Yang Lixian , a researcher at the Institute of Taiwan Studies at the Chinese Academy of Social Sciences, said "freezing" the pro-independence platform would be a step forward by the DPP, but it was too early to say whether a dialogue with the mainland was possible.

"Freezing the platform would not mean the issue of how the DPP identifies cross-strait relations had been resolved," Yang said. "It would not indicate whether the DPP still saw Taiwan as an independent country."

The bottom line for Beijing is that the mainland and Taiwan are not in state-to-state relations, Yang said.

Tsai said she sensed the mainland saw the need to build a relationship with her party, given its position was "much better than in 2012" as voters grow more disappointed with the performance of the Ma administration.

"Placing the wrong bet would be the last thing China would want to do," she said, adding that a DPP win in the year-end local government elections would make Beijing more willing to deal with the party.

Observers said the results of the local polls would be an important gauge of the chances of the Kuomintang and the DPP in 2016. After Tsai lost the presidential election in 2012, she called for the DPP to review its stance towards the mainland. Her defeat was attributed in large part to a failure to convince the public she could maintain stability across the Taiwan Strait.

She has since moved to increase engagement with the mainland, sending over scholars for seminars with their mainland counterparts, and two DPP mayors to open up communication channels.

Tsai did not mobilise any party members or supporters to stage protests during the recent landmark visit to the island of Zhang Zhijun , the director of the Taiwan Affairs Office under the mainland's State Council.

Analysts said it remained to be seen whether the DPP would shelve the platform, but the party is tipped to place more attention on cross-strait issues under Tsai's leadership.

"Tsai, who once headed the Mainland Affairs Council, is well versed in cross-strait affairs and she is expected to seek common ground to achieve consensus within the party over its future cross-strait policy," said Tung Cheng-yuan, a professor at the Graduate Institute of Development Studies at National Chengchi University in Taipei.

However, Shaw Chong-hai, director of the Graduate Institute of Mainland China Studies at Chinese Culture University in Taipei, said the DPP had adjusted only its strategy - not policy - in dealing with the mainland.

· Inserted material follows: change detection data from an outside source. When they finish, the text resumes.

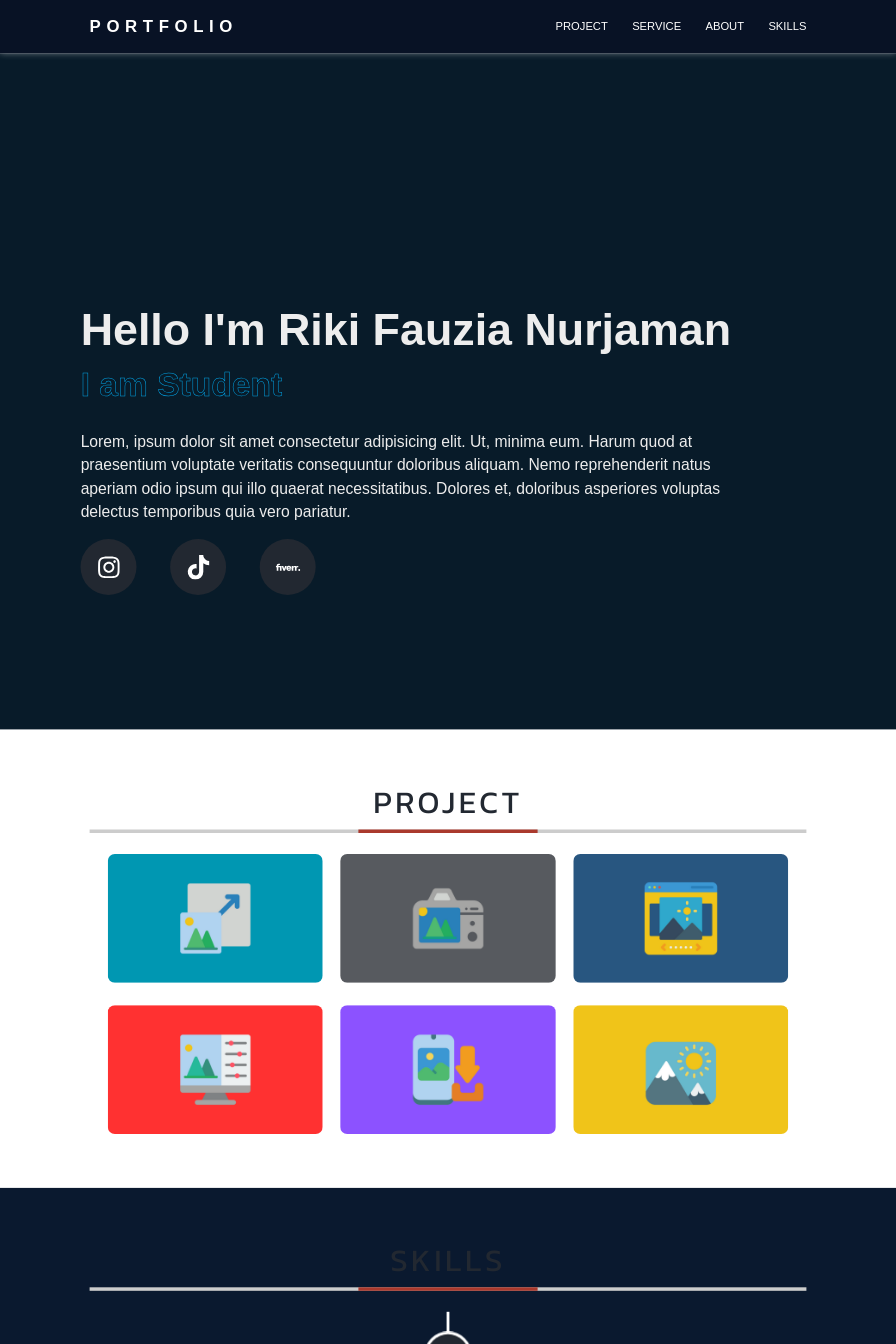
Repository: sellayspy/Portofolio
Page: /
The author's editor kept a copy of each file at every save. The page is drawn from the files as they stood at one save, then again after the next save.
The browser window is 1280 px wide. The pictures show the part of the page from y = 0 to 1920 px (the page is 4094 px tall), at 70% of full size.
The project was rebuilt for these pictures with package versions that can differ from the ones it lists, and the page was loaded fresh each time. Also part of the build but not shown: vite.config.js, src/styles/DetailPortfolio.css, src/components/ScrollToTop.jsx, src/pages/DetailPortfolio.jsx, src/pages/PagesNotFound.jsx.

Above is the page before, as saved 2024-09-15 16:24:59.

### index.html
<!DOCTYPE html>
<html lang="en">
  <head>
    <meta charset="UTF-8" />
    <link rel="icon" type="image/svg+xml" href="/vite.svg" />
    <meta name="viewport" content="width=device-width, initial-scale=1.0" />
    <title>Portofolio RikiFN</title>
  </head>
  <body>
    <div id="root"></div>
    <script type="module" src="/src/main.jsx"></script>
  </body>
</html>

### src/App.jsx
import "./App.css";
import Home from "./pages/Home";
import DetailPortfolio from "./pages/DetailPortfolio";

import { BrowserRouter, Routes, Route } from "react-router-dom";
import PagesNotFound from "./pages/PagesNotFound";

const App = () => {
  return (
    <BrowserRouter>
      <Routes>
        <Route path="/" element={<Home />} />
        <Route path="/portfolio/:id" element={<DetailPortfolio />} />
        <Route path="/pages-not-found" element={<PagesNotFound />} />
        <Route path="*" element={<PagesNotFound />} />
      </Routes>
    </BrowserRouter>
  );
};

export default App;

### src/App.css
/* Global */
@import url("https://fonts.googleapis.com/css2?family=Nunito+Sans:opsz,wght@6..12,300&display=swap");
@import url("https://fonts.googleapis.com/css2?family=Kanit&display=swap");

html,
body {
  margin: 0px;
  padding: 0px;
  border: none;
  outline: none;
  box-sizing: border-box;
  text-decoration: none;
  scroll-behavior: smooth;
  font-family: "poppins", sans-serif;
}
.wrapper {
  width: 1024px;
  margin: auto;
  padding: 20px 0px 20px 0px;
}

section {
  padding: 50px 0px 50px 0px;
}

.wrapper > h3,
.wrapper > h1 {
  text-align: center;
  font-size: 2.8rem;
  margin: 0px 0px 30px 0px;
  padding: 0px;
  font-family: "Kanit", sans-serif;
  color: #222831;
  letter-spacing: 5px;
  text-transform: uppercase;
  border-bottom: 5px solid #cccccc;
}
.wrapper > h3::after,
.wrapper > h1::after {
  content: "";
  display: block;
  border-bottom: 5px solid #aa392d;
  width: 25%;
  position: relative;
  bottom: -5px; /* your padding + border-width */
  margin: auto;
}

@media only screen and (max-width: 1000px) {
  .wrapper {
    width: 80%;
  }
}

### src/pages/Home.jsx
import About from "../components/About";
import Experience from "../components/Experience";
import Footer from "../components/Footer";
import Header from "../components/Header";
import Navbar from "../components/Navbar";
import Portfolio from "../components/Portfolio";

function Home() {
  return (
    <>
      <Navbar />
      <Header />
      <Portfolio />
      <Experience />
      <About />
      <Footer />
    </>
  );
}

export default Home;

### src/components/About.jsx
import { FaHtml5 } from "react-icons/fa";
import { IoLogoJavascript } from "react-icons/io";
import { FaCss3 } from "react-icons/fa";
import { FaLaravel } from "react-icons/fa";
import { FaReact } from "react-icons/fa";
import { RiTailwindCssFill } from "react-icons/ri";
import { SiCoreldraw } from "react-icons/si";
import { SiAdobephotoshop } from "react-icons/si";
import "../styles/About.css";

const About = () => {
  return (
    <section id="about">
      <div className="wrapper">
        <h3>About</h3>
        <p>
          Lorem ipsum dolor sit amet consectetur adipisicing elit. Totam magni,
          dolorum, explicabo obcaecati ut impedit officiis quae non natus
          praesentium ex, excepturi asperiores laboriosam distinctio vitae
          cupiditate nulla debitis consectetur?
        </p>
        <p>
          Lorem ipsum dolor sit amet consectetur, adipisicing elit. Corporis,
          similique.
        </p>
        <p>Lorem ipsum dolor sit amet.</p>
        <h4>Programing Language & Tools</h4>
        <div className="skills">
          <FaHtml5 />
          <FaCss3 />
          <IoLogoJavascript />
          <RiTailwindCssFill />
          <FaLaravel />
          <FaReact />
          <SiCoreldraw />
          <SiAdobephotoshop />
        </div>
      </div>
    </section>
  );
};

export default About;

### src/components/Experience.jsx
import {
  VerticalTimeline,
  VerticalTimelineElement,
} from "react-vertical-timeline-component";
import "react-vertical-timeline-component/style.min.css";
import { SiNestjs } from "react-icons/si";
import { FaLaravel } from "react-icons/fa";
import { RiReactjsLine } from "react-icons/ri";
import { RiNextjsFill } from "react-icons/ri";
import { FaJava } from "react-icons/fa";
import { SiCoreldraw } from "react-icons/si";
import { DiPhotoshop } from "react-icons/di";
import "../styles/Experience.css";
const Experience = () => {
  return (
    <section id="experience">
      <div className="wrapper">
        <h3>Skills</h3>

        <VerticalTimeline>
          <VerticalTimelineElement
            className="vertical-timeline-element--work"
            iconStyle={{ background: "#222831", color: "#fff" }}
            icon={<SiCoreldraw />}
          >
            <h3 className="vertical-timeline-element-title">Design Grafis</h3>
            <h4 className="vertical-timeline-element-subtitle">
              2018 - Present
            </h4>
            <p>User Experience, Visual Design</p>
          </VerticalTimelineElement>
          <VerticalTimelineElement
            className="vertical-timeline-element--work"
            iconStyle={{ background: "#222831", color: "#fff" }}
            icon={<DiPhotoshop />}
          >
            <h3 className="vertical-timeline-element-title">Design Grafis</h3>
            <h4 className="vertical-timeline-element-subtitle">
              2018 - Present
            </h4>
            <p>User Experience, Visual Design</p>
          </VerticalTimelineElement>
          <VerticalTimelineElement
            className="vertical-timeline-element--work"
            iconStyle={{ background: "#222831", color: "#fff" }}
            icon={<RiReactjsLine />}
          >
            <h3 className="vertical-timeline-element-title">Web Development</h3>
            <h4 className="vertical-timeline-element-subtitle">
              2018 - Present
            </h4>
            <p>User Experience, Visual Design</p>
          </VerticalTimelineElement>
          <VerticalTimelineElement
            className="vertical-timeline-element--work"
            date="2024 - present"
            iconStyle={{ background: "#222831", color: "#fff" }}
            icon={<RiNextjsFill />}
          >
            <h3 className="vertical-timeline-element-title">Web Designer</h3>
            <h4 className="vertical-timeline-element-subtitle">
              Los Angeles, CA
            </h4>
            <p>User Experience, Visual Design</p>
          </VerticalTimelineElement>
          <VerticalTimelineElement
            className="vertical-timeline-element--work"
            date="2024 - present"
            iconStyle={{ background: "#222831", color: "#fff" }}
            icon={<FaJava />}
          >
            <h3 className="vertical-timeline-element-title">Web Designer</h3>
            <h4 className="vertical-timeline-element-subtitle">
              Los Angeles, CA
            </h4>
            <p>User Experience, Visual Design</p>
          </VerticalTimelineElement>
          <VerticalTimelineElement
            className="vertical-timeline-element--work"
            date="2024 - present"
            iconStyle={{ background: "#222831", color: "#fff" }}
            icon={<SiCoreldraw />}
          >
            <h3 className="vertical-timeline-element-title">Web Designer</h3>
            <h4 className="vertical-timeline-element-subtitle">
              Los Angeles, CA
            </h4>
            <p>User Experience, Visual Design</p>
          </VerticalTimelineElement>
          <VerticalTimelineElement
            className="vertical-timeline-element--work"
            date="2024 - present"
            iconStyle={{ background: "#222831", color: "#fff" }}
            icon={<DiPhotoshop />}
          >
            <h3 className="vertical-timeline-element-title">Web Designer</h3>
            <h4 className="vertical-timeline-element-subtitle">
              Los Angeles, CA
            </h4>
            <p>User Experience, Visual Design</p>
          </VerticalTimelineElement>
        </VerticalTimeline>
      </div>
    </section>
  );
};

export default Experience;

### src/components/Footer.jsx
import "../styles/Footer.css";

const Footer = () => {
  return <footer>&copy; 2024. Riki Fauzia Nurjaman</footer>;
};

export default Footer;

### src/components/Header.jsx
import profilePicture from "../assets/test.png";
import { FaInstagram } from "react-icons/fa";
import { FaTiktok } from "react-icons/fa";
import { SiFiverr } from "react-icons/si";
import "../styles/Header.css";
const Header = () => {
  return (
    <header>
      <div className="header-jumbotron">
        <h1>Hello I'm Riki Fauzia Nurjaman</h1>
        <h2>
          I am <span className="type-animation">Student</span>
        </h2>
        <p>
          Lorem, ipsum dolor sit amet consectetur adipisicing elit. Ut, minima
          eum. Harum quod at praesentium voluptate veritatis consequuntur
          doloribus aliquam. Nemo reprehenderit natus aperiam odio ipsum qui
          illo quaerat necessitatibus. Dolores et, doloribus asperiores voluptas
          delectus temporibus quia vero pariatur.
        </p>
        <div className="socialMedia">
          <a href="https://www.instagram.com/rikifauzianurjaman/">
            <FaInstagram />
          </a>
          <a href="https://www.tiktok.com/@officialspylike">
            <FaTiktok />
          </a>
          <a href="https://www.fiverr.com/rikifauzianurja">
            <SiFiverr />
          </a>
        </div>
      </div>
    </header>
  );
};

export default Header;

### src/components/Navbar.jsx
import { FaBars } from "react-icons/fa6";
import { IoClose } from "react-icons/io5";
import "../styles/Navbar.css";
import { useState } from "react";
import { HashLink } from "react-router-hash-link";
import { Link } from "react-router-dom";

const Navbar = () => {
  const [statusTampil, setStatusTampil] = useState("");

  const tampilMenu = () => {
    if (statusTampil == "") {
      setStatusTampil("tampil");
    } else {
      setStatusTampil("");
    }
  };
  return (
    <nav>
      <div className="wrapper">
        <div className="logo">
          <Link to="/">Portfolio</Link>
        </div>
        <button onClick={tampilMenu}>
          {statusTampil == "" ? <FaBars /> : <IoClose />}
        </button>
        <div className={`menu ${statusTampil}`} onClick={tampilMenu}>
          <ul>
            <li>
              <HashLink to="/#portfolio">Project</HashLink>
            </li>
            <li>
              <HashLink to="/#contact">Service</HashLink>
            </li>
            <li>
              <HashLink to="/#about">About</HashLink>
            </li>
            <li>
              <HashLink to="/#experience">Skills</HashLink>
            </li>
          </ul>
        </div>
      </div>
    </nav>
  );
};

export default Navbar;

### src/components/Portfolio.jsx
import { portfolioList } from "../data/DataPortfolio";

import { Link } from "react-router-dom";

import "../styles/Portfolio.css";

const Portfolio = () => {
  return (
    <section id="portfolio">
      <div className="wrapper">
        <h3>Project</h3>
        <div className="grid">
          {portfolioList.map((item) => {
            return (
              <div className="item" key={item.id}>
                <Link to={`/portfolio/${item.id}`}>
                  <img src={item.image} />
                </Link>
              </div>
            );
          })}
        </div>
      </div>
    </section>
  );
};

export default Portfolio;

### src/data/DataPortfolio.jsx
import portfolio1 from "../assets/portfolio1.png";
import portfolio2 from "../assets/portfolio2.png";
import portfolio3 from "../assets/portfolio3.png";
import portfolio4 from "../assets/portfolio4.png";
import portfolio5 from "../assets/portfolio5.png";
import portfolio6 from "../assets/portfolio6.png";

export const portfolioList = [
  {
    id: "1",
    title: "Website Portofolio",
    image: portfolio1,
    skill: "html, css, javascript",
  },
  {
    id: "2",
    title: "Website Portofolio2",
    image: portfolio2,
    skill: "laravel, react, api, typescript, tailwind",
  },
  {
    id: "3",
    title: "Website Portofolio3",
    image: portfolio3,
    skill: "react, javascript, css, html",
  },
  {
    id: "4",
    title: "Website Portofolio4",
    image: portfolio4,
    skill: "reactjs, typescript, tailwind, nodejs",
  },
  {
    id: "5",
    title: "Desain Grafis Portofolio",
    image: portfolio5,
    skill: "adobephotoshop, coreldraw",
  },
  {
    id: "6",
    title: "Desain Grafis Portofolio2",
    image: portfolio6,
    skill: "adobephotoshop, coreldraw",
  },
];

### src/styles/About.css
#about {
  background-color: #eaedef;
  position: relative;
  font-size: 1.2rem;
}
#about > .wrapper {
  margin: auto;
  width: 50%;
}
#about > .wrapper > h3 {
  text-align: center;
  font-size: 2.8rem;
  margin: 0px 0px 30px 0px;
  padding: 0px;
  font-family: "Kanit", sans-serif;
  color: #333;
  letter-spacing: 5px;
  text-transform: uppercase;
}
#about > .wrapper > p {
  text-align: center;
}

#about > .wrapper > h4 {
  text-align: center;
  font-size: 1.4rem;
  margin: 0px 0px 20px 0px;
  padding: 0px;
  font-family: "Kanit", sans-serif;
  letter-spacing: 5px;
  color: #333;
}
.skills {
  text-align: center;
}
.skills > svg {
  display: inline-block;
  color: #74797e;
  width: 50px;
  height: auto;
  margin: 10px;
  cursor: pointer;
}

.skills > svg:hover {
  color: #aa392d;
}

@media only screen and (max-width: 1000px) {
  #about > .wrapper {
    width: 80%;
  }
}

### src/styles/Experience.css
#experience {
  background-color: #0a192f;
  position: relative;
}

### src/styles/Footer.css
footer {
  background-color: #39404a;
  text-align: center;
  line-height: 100px;
  color: #fff;
  letter-spacing: 5px;
}

### src/styles/Header.css
:root {
  --bg-color: #081b29;
  --second-bg-color: #112e43;
  --text-color: #ededed;
  --main-color: #00abf0;
}

header {
  background-color: var(--bg-color);
  color: var(--text-color);
  padding: 10rem 9% 2rem;
}

.header-jumbotron {
  width: 60rem;
  padding: 10rem 0;
}

.header-jumbotron h1 {
  font-size: 4rem;
  line-height: 1;
}

.header-jumbotron h2 {
  margin-top: -20px;
  font-size: 3rem;
  color: transparent;
  -webkit-text-stroke: 0.7px var(--main-color);
  line-height: 1;
}

.header-jumbotron p {
  font-size: 1.4rem;
  line-height: 1.5;
}

.socialMedia {
  color: #fff;
  display: flex;
  gap: 3rem;
}

.socialMedia > a {
  background-color: #222831;
  color: #fff;
  width: 80px;
  height: 80px;
  border-radius: 50%;
  display: flex;
  justify-content: center;
  align-items: center;
  transition: transform 0.3s ease-in-out;
}

.socialMedia > a > svg {
  height: 35px;
  width: auto;
}

/*
.socialMedia > a:hover {
  background-color: #aa392d;
  box-shadow: 0px 0px 10px rgba(255, 255, 255, 0.5);
  transform: scale(1.2);
} */

/* .header-jumbotron > img {
  width: 280px;
  border: 5px solid skyblue;
  border-radius: 100%;
  box-shadow: 0px 0px 20px rgba(255, 255, 255, 0.5);
}

.header-jumbotron > .header-text > .animated-tex {
  color: #fff;
  margin: 20px 0px 0px 0px;
  padding: 0px;
  font-size: 2.5rem;
}

.animated-tex span {
  position: relative;
}

.animated-tex span::before {
  content: "Student";
  background: linear-gradient(270deg, #df8908 10%, #b415ff 100%);
  background-clip: text;
  -webkit-background-clip: text;
  -webkit-text-fill-color: transparent;
  animation: words 20s infinite;
}

.animated-tex span::after {
  content: "";
  position: absolute;
  width: calc(100% + 8px);
  height: 100%;
  background-color: #0a192f;
  border-left: 2px solid #e03fd8;
  right: -2px;
  animation: cursor 0.8s infinite, typing 20s steps(14) infinite;
}
@keyframes cursor {
  to {
    border-left: 2px solid #fff;
  }
}
@keyframes words {
  0%,
  34% {
    content: "Programmer";
  }
  25%,
  68% {
    content: "Designer";
  }
  69%,
  100% {
    content: "Gamer";
  }
}
@keyframes typing {
  10%,
  15%,
  30%,
  35%,
  50%,
  55%,
  70%,
  75%,
  90%,
  95% {
    width: 0;
  }
  5%,
  20%,
  25%,
  40%,
  45%,
  60%,
  65%,
  80%,
  85% {
    width: calc(100% + 8px);
  }
}

.header-jumbotron > .header-text > h3 {
  position: relative;
  color: #0e3742;
  margin: 10px 0px 0px 0px;
  padding: 0px;
  font-size: 3.5rem;
  text-transform: uppercase;
  line-height: 0.7em;
  outline: none;
  animation: animate 5s linear forwards;
}

@keyframes animate {
  0% {
    color: #0e3742;
    text-shadow: none;
  }
  100% {
    color: #fff;
    text-shadow: 0 0 10px #03bcf4, 0 0 20px #03bcf4, 0 0 40px #03bcf4,
      0 0 80px #03bcf4, 0 0 160px #03bcf4;
  }
}

.header-jumbotron > .header-text > p {
  padding: 15px;
  margin: 0px 5px 20px 5px;
  color: #fff;
  font-size: 1.2rem;
}

} */

### src/styles/Navbar.css
nav {
  background-color: #081225;
  color: #fff;
  position: sticky;
  top: 0;
  z-index: 100;
  text-transform: uppercase;
  box-shadow: 0px 0px 10px rgba(255, 255, 255, 0.5);
}
nav > .wrapper {
  display: flex;
  justify-content: space-between;
  align-items: center;
}

.menu {
  width: 35%;
}

.logo {
  display: flex;
  align-items: center;
}
.logo > a {
  color: #fff;
  text-decoration: none;
  font-size: 1.5rem;
  font-weight: 900;
  letter-spacing: 8px;
}
.menu > ul {
  display: flex;
  list-style-type: none;
  margin: 0px;
  padding: 0px;
  justify-content: space-between;
  font-weight: bold;
}

.menu > ul > li > a {
  position: relative;
  text-decoration: none;
  color: #fff;
}

.menu > ul > li > a::before {
  content: "";
  position: absolute;
  top: 100%;
  left: 0;
  width: 0;
  height: 2px;
  background: yellow;
  transition: 0.3s;
}

.menu > ul > li > a:hover::before {
  width: 100%;
}

nav > .wrapper > button {
  cursor: pointer;
  display: none;
  position: absolute;
  right: 10px;
  top: 10px;
  border: 0px;
  background-color: transparent;
  padding: 0px;
}
nav > .wrapper > button > svg {
  color: #fff;
  font-size: 50px;
}
@media only screen and (max-width: 1000px) {
  .menu > ul {
    display: none;
  }
  .menu.tampil > ul {
    display: inline;
  }
  .menu {
    text-align: right;
  }
  nav > .wrapper > button {
    display: inline;
  }
  .menu > ul {
    flex-direction: column;
    background-color: #060d1c;
    width: 100%;
    position: fixed;
    top: 70px;
    left: 0;
  }
  .menu > ul > li {
    text-align: left;
    cursor: pointer;
  }
  .menu > ul > li > a {
    display: inline-block;
    padding: 15px 20px 15px 50px;
    width: 100%;
  }
  .menu > ul > li > a:hover {
    background-color: #000;
  }
}

### src/styles/Portfolio.css
.grid {
  display: grid;
  grid-template-columns: 30% 30% 30%;
  grid-gap: 25px;
  justify-content: center;
}

.grid > .item > a > img {
  width: 100%;
  border-radius: 10px;
}

@media only screen and (max-width: 1000px) {
  .grid {
    grid-template-columns: 45% 45%;
  }
}

Loaded but not shown: src/main.jsx (common file); src/index.css (common file)

After the next save:
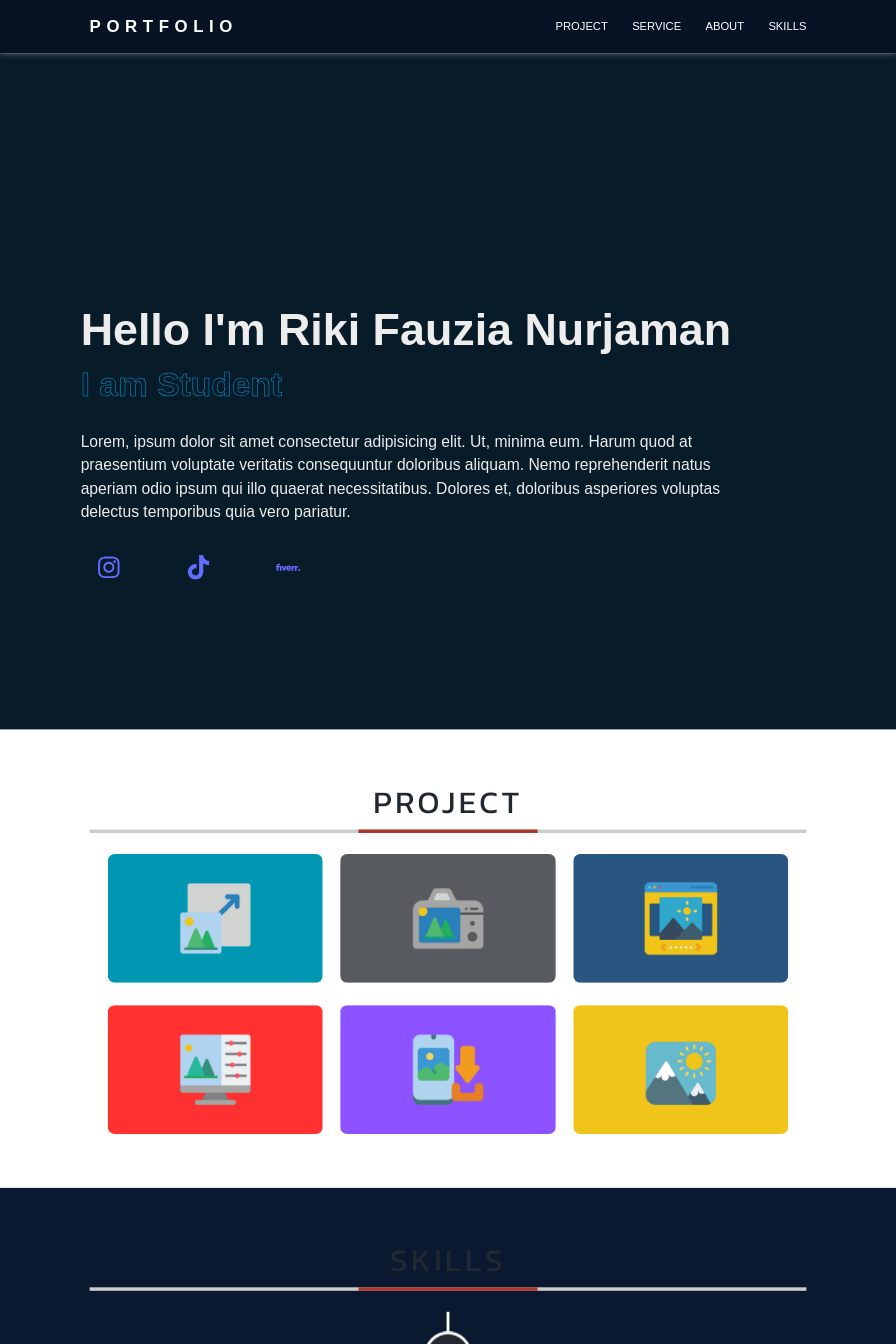
Saved 29 s later.
--- a/src/styles/Header.css
+++ b/src/styles/Header.css
@@ -41,7 +41,7 @@ header {
 }
 
 .socialMedia > a {
-  background-color: #222831;
+  background: transparent
   color: #fff;
   width: 80px;
   height: 80px;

"There is actually no breakthrough in either the DPP's [cross-strait] stance or view, although it has become more friendly towards the mainland," Shaw said, referring to the party's stance of "one Taiwan, one China".

Additional reporting by Teddy Ng